• _Your assignment_:
Make an exact copy of all the entries, but do not reproduce the pictures.

:: Provided data ::

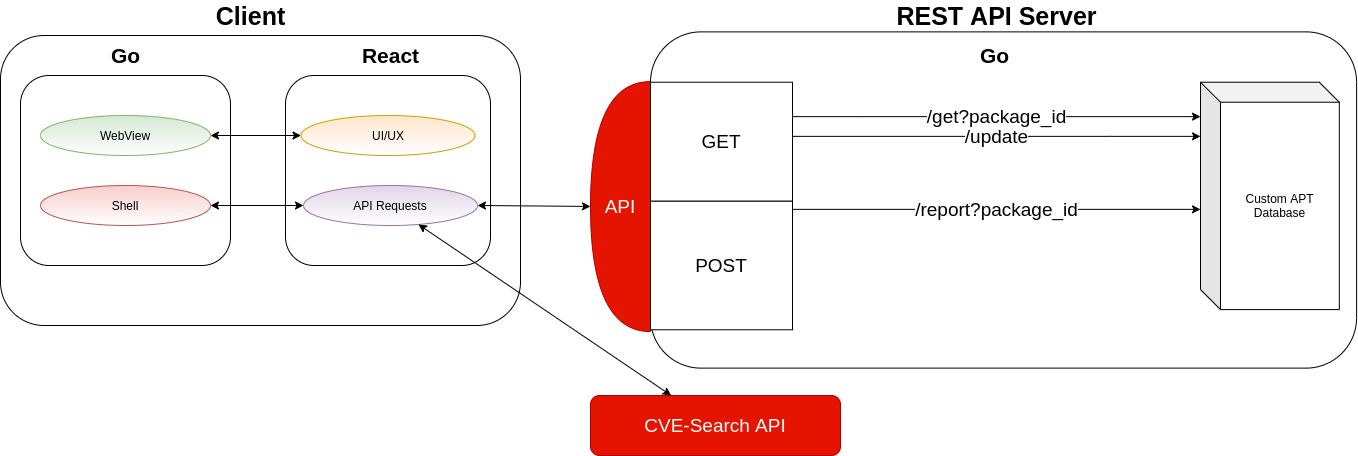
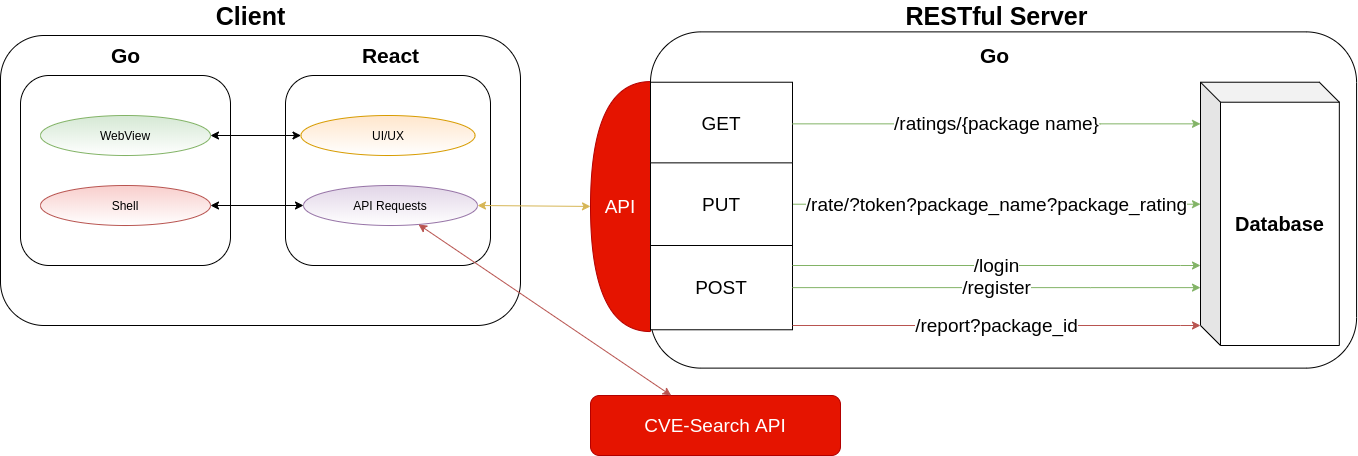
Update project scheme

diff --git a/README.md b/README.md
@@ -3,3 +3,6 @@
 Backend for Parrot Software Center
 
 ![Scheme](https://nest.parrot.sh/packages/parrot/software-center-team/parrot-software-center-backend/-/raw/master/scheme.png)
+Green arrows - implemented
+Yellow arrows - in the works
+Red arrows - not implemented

:::

• _Solution to the problem_:
Update project scheme

diff --git a/README.md b/README.md
@@ -3,3 +3,6 @@
 Backend for Parrot Software Center
 
 ![Scheme](https://nest.parrot.sh/packages/parrot/software-center-team/parrot-software-center-backend/-/raw/master/scheme.png)
+Green arrows - implemented
+Yellow arrows - in the works
+Red arrows - not implemented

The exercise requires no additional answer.